By Elizabeth Whitney

            I was in a generic mall in suburban New Jersey when Bill first called me with the news that his liver was failing. I remember exactly where I was standing, by the faux gourmet hamburger and wine bar. Of course, he didn’t put it quite that succinctly when he told me what was happening. Instead, he let small bits and pieces of information out like a barely loosened, squeaky balloon, and I understood vaguely that he’d had some blood work done and things were not looking good.

            “I have to stop drinking,” he said, “or at least really cut back. Or maybe just take a long break, so my liver can heal.”

            I didn’t know much about alcohol use disorder at that time. Bill was in his early forties and it seemed impossible for a person that young to experience liver failure, but then again, I was incredibly naïve. Even though the information was right in front of me, it would still be many years before I dared to say it out loud. It’s an impossible thing to name someone else’s addiction, and when they won’t name it, you are left floundering in a nebulous space of confusion and gaslighting.

            He stopped drinking on his own. He refused to go to rehab or accept any kind of help. Instead, he made a chart to meter his alcohol intake, and reduced his drinks each day so that he wouldn’t suffer from withdrawal. His resolve was impressive.

            Just like I remember where I was standing in that mall in New Jersey when he told me his liver was failing, I remember where we were sitting when he told me he was going to start drinking, again. Facing each other on the weathered lawn chairs by the pool in Florida, he casually mentioned picking up a bottle of red later that day at the store. It was a sunny, September day, which is somehow always the kind of beautiful day where you get the worst news.

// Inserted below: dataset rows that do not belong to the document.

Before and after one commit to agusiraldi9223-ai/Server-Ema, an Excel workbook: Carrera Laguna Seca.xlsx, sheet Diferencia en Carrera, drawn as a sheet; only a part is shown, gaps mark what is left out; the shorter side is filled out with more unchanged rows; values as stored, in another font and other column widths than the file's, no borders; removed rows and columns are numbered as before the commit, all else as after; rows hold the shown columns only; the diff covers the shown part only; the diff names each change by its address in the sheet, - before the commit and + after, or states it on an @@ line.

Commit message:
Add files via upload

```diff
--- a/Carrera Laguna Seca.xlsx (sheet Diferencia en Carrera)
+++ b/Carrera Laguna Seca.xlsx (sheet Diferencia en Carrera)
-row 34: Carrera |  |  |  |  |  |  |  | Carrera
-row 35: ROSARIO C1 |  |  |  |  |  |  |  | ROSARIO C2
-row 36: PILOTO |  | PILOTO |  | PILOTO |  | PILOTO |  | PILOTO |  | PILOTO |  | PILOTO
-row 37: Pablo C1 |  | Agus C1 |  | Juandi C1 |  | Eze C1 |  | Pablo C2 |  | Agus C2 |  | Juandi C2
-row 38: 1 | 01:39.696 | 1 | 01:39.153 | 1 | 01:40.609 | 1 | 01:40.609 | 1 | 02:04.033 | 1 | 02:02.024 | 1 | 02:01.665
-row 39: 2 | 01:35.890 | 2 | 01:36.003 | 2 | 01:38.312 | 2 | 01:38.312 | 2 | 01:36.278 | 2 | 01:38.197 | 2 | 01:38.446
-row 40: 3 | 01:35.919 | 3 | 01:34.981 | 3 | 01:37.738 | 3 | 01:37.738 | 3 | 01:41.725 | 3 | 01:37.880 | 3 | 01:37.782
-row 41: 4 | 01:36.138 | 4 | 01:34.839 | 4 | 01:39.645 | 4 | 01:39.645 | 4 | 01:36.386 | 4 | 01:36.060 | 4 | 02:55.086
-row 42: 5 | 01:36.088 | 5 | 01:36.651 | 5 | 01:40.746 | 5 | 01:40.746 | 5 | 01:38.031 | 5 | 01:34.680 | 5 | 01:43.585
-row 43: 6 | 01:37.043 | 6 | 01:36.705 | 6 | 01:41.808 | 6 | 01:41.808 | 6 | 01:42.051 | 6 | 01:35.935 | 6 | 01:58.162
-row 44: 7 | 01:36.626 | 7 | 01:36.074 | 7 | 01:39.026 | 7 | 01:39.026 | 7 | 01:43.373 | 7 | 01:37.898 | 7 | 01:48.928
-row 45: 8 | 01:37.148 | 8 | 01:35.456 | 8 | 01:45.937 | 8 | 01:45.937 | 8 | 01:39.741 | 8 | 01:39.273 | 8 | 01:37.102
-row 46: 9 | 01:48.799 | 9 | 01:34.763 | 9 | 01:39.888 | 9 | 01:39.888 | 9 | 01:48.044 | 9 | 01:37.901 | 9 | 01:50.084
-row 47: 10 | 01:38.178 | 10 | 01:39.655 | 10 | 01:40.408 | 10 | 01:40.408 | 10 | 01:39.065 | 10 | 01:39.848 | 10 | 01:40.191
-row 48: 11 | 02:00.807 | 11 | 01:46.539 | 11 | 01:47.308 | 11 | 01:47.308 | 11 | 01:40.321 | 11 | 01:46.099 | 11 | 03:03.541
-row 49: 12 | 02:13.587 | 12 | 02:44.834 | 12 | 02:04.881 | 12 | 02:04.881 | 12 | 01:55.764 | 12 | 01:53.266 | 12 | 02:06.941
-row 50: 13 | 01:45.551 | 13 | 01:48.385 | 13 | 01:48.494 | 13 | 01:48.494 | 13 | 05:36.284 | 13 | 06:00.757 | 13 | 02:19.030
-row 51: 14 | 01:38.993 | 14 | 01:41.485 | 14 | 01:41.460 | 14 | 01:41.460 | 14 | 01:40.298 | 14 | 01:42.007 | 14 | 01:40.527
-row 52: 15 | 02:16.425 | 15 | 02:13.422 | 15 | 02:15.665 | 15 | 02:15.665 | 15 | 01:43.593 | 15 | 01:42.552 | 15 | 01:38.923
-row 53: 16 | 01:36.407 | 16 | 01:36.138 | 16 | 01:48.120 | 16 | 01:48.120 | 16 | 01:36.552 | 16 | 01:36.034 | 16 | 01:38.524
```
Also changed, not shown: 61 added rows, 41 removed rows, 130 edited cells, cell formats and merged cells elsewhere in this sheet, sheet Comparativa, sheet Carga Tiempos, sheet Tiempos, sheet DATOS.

            “Just a glass of wine,” he assured me, “I just want to be able to enjoy a glass of wine with everyone at dinner.”

  “What about your liver?” I asked, incredulously, my mouth hanging open.

            “My liver values are normal again,” he said, and looked at me like I had asked him if he was planning to take a rocket to the moon tomorrow. “Don’t make a big deal out of it, meow” he shook his head while using our childhood nickname, “I don’t need everyone judging me.”

           That was one of his tag lines, that we were judging him. It was part of the gaslighting, and his way of avoiding accountability. I knew that, and I also knew that I would have gone along with anything to keep my brother.

            “I’m not judging you,” I tried to assure him, “it’s just that you are doing so well, and I love having you present.”

            “And I love being present,” he tried to assure me, back, “Don’t worry, all will be well.”



            Bill was a beautiful, complicated, witchy spirit. He loved cats, gardening, and social justice, and he was an immensely talented glass artist.

            There is a thriving community of artists who work with glass in the Pacific Northwest, and some might argue that Portland is the epicenter, which is why he chose to apprentice here. The community includes everything from massive studios with ovens that take four days to heat, to independent artisans like Bill.

            His shop is in his garage, heated only by a wood stove. He has a small but high-quality lamp torch, and an oven that he built himself. I write this description in the present tense because it’s all still there. The oxygen and propane tanks, the torch, the safety goggles, the long, slender pieces of glass in every imaginable color—they’re all there, waiting for his hands to pick them up, to heat them, and shape them into something new and beautiful.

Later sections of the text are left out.